[What to do]: Repeat the entries below word for word, though any picture in them should be dropped.
※ ※ ※
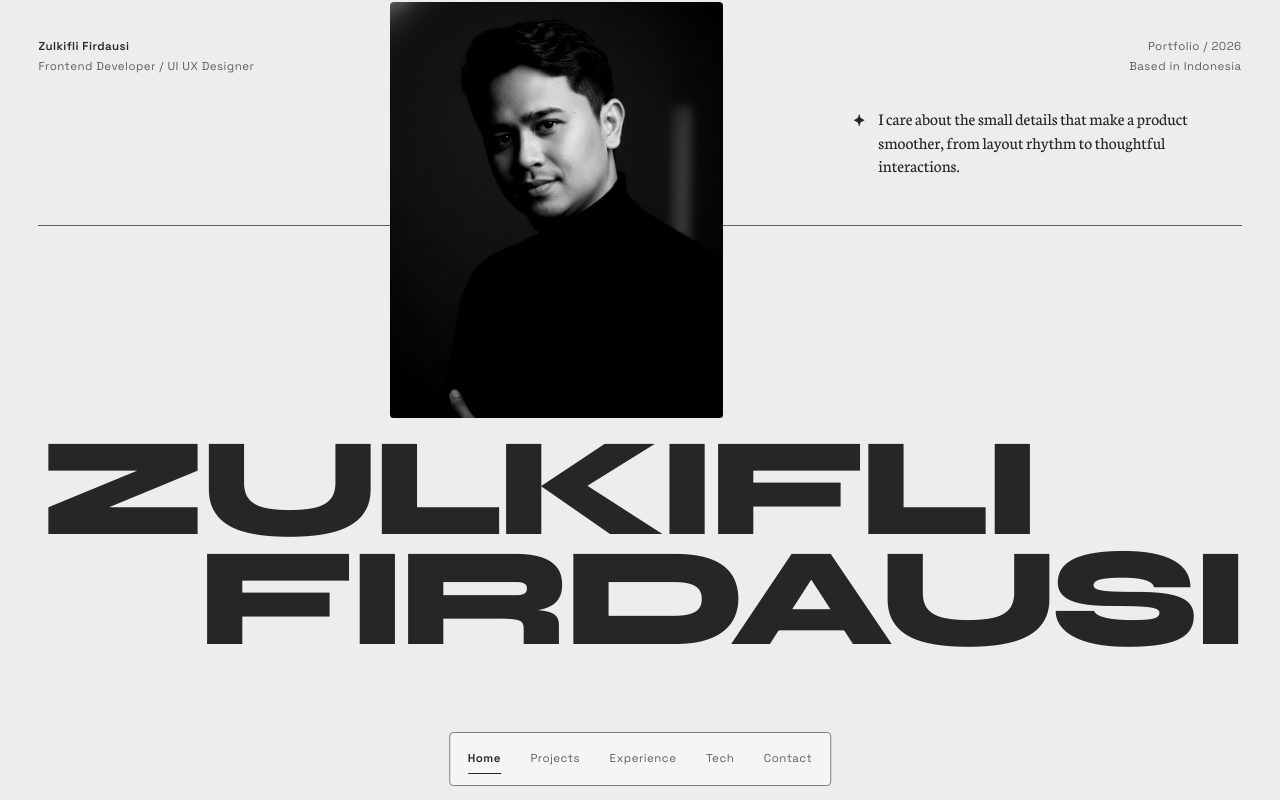
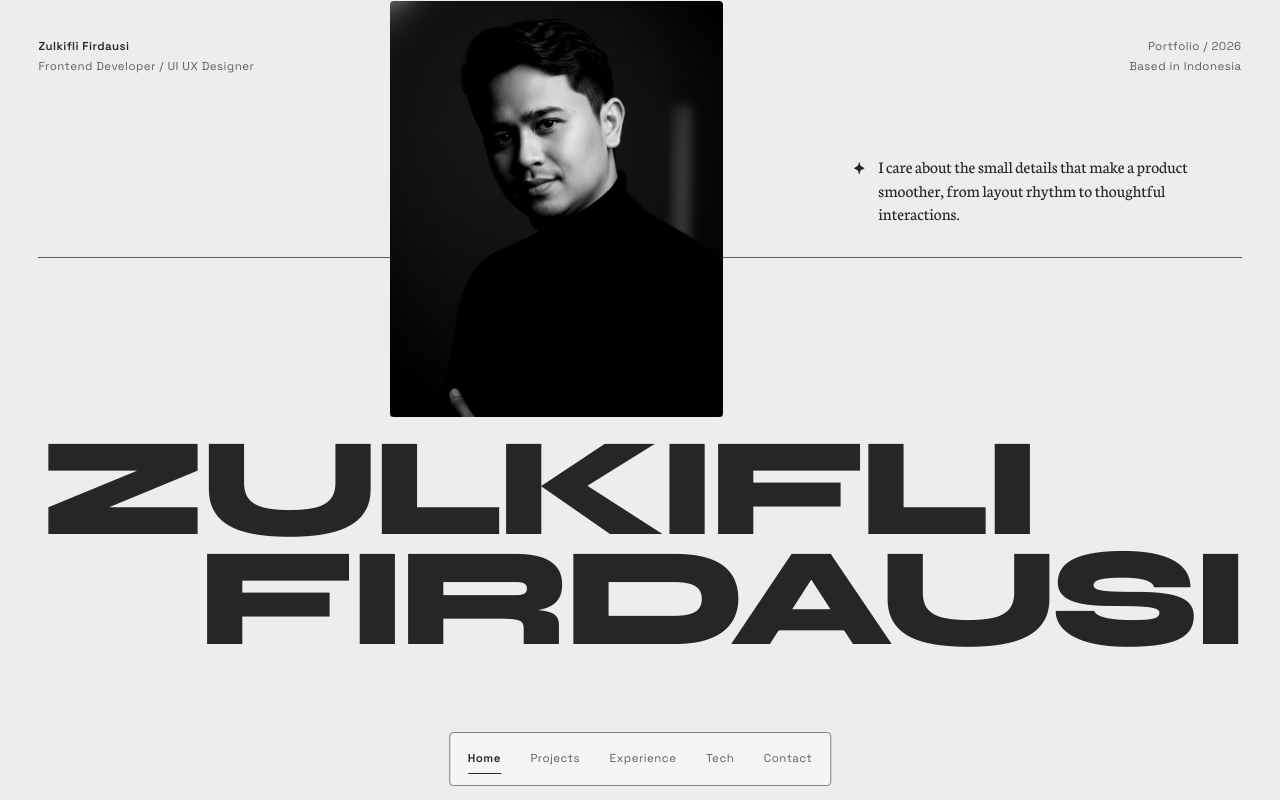
Before and after one commit to Zulkifli70/portofolio-new, a React (Vite) app: page / in a window 1280 px wide. Built offline with nearby package versions, Linux system fonts and the light colour scheme.

Commit message:
adjust line dan home-intro

```diff
--- a/src/App.css
+++ b/src/App.css
@@ -329,6 +329,8 @@ a {
 }
 
 .home-main {
+  --home-intro-drop: clamp(2rem, 6vh, 4rem);
+  --home-rule-drop: clamp(1.5rem, 4vh, 3rem);
   flex: 1;
   display: grid;
   grid-template-columns: minmax(0, 0.8fr) minmax(0, 1.2fr);
@@ -342,6 +344,7 @@ a {
   grid-column: 2;
   grid-row: 1;
   justify-self: end;
+  transform: translateY(var(--home-intro-drop));
   display: flex;
   align-items: flex-start;
   gap: 0.75rem;
@@ -370,7 +373,8 @@ a {
   position: relative;
   align-self: stretch;
   min-height: clamp(24rem, 56vh, 40rem);
-  border-top: 1px solid var(--line-strong);
+  background: linear-gradient(var(--line-strong), var(--line-strong)) 0
+    var(--home-rule-drop) / 100% 1px no-repeat;
   padding-top: clamp(2.5rem, 6vh, 4.5rem);
 }
 
@@ -986,6 +990,7 @@ a {
     padding-bottom: calc(3.75rem + env(safe-area-inset-bottom));
   }
   .home-main {
+    --home-intro-drop: 0rem;
     grid-template-columns: 1fr;
     grid-template-rows: minmax(0, 1fr) auto auto;
     row-gap: clamp(0.75rem, 2vh, 1.5rem);
```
※ ※ ※
[Result]:
Before and after one commit to Zulkifli70/portofolio-new, a React (Vite) app: page / in a window 1280 px wide. Built offline with nearby package versions, Linux system fonts and the light colour scheme.

Commit message:
adjust line dan home-intro

```diff
--- a/src/App.css
+++ b/src/App.css
@@ -329,6 +329,8 @@ a {
 }
 
 .home-main {
+  --home-intro-drop: clamp(2rem, 6vh, 4rem);
+  --home-rule-drop: clamp(1.5rem, 4vh, 3rem);
   flex: 1;
   display: grid;
   grid-template-columns: minmax(0, 0.8fr) minmax(0, 1.2fr);
@@ -342,6 +344,7 @@ a {
   grid-column: 2;
   grid-row: 1;
   justify-self: end;
+  transform: translateY(var(--home-intro-drop));
   display: flex;
   align-items: flex-start;
   gap: 0.75rem;
@@ -370,7 +373,8 @@ a {
   position: relative;
   align-self: stretch;
   min-height: clamp(24rem, 56vh, 40rem);
-  border-top: 1px solid var(--line-strong);
+  background: linear-gradient(var(--line-strong), var(--line-strong)) 0
+    var(--home-rule-drop) / 100% 1px no-repeat;
   padding-top: clamp(2.5rem, 6vh, 4.5rem);
 }
 
@@ -986,6 +990,7 @@ a {
     padding-bottom: calc(3.75rem + env(safe-area-inset-bottom));
   }
   .home-main {
+    --home-intro-drop: 0rem;
     grid-template-columns: 1fr;
     grid-template-rows: minmax(0, 1fr) auto auto;
     row-gap: clamp(0.75rem, 2vh, 1.5rem);
```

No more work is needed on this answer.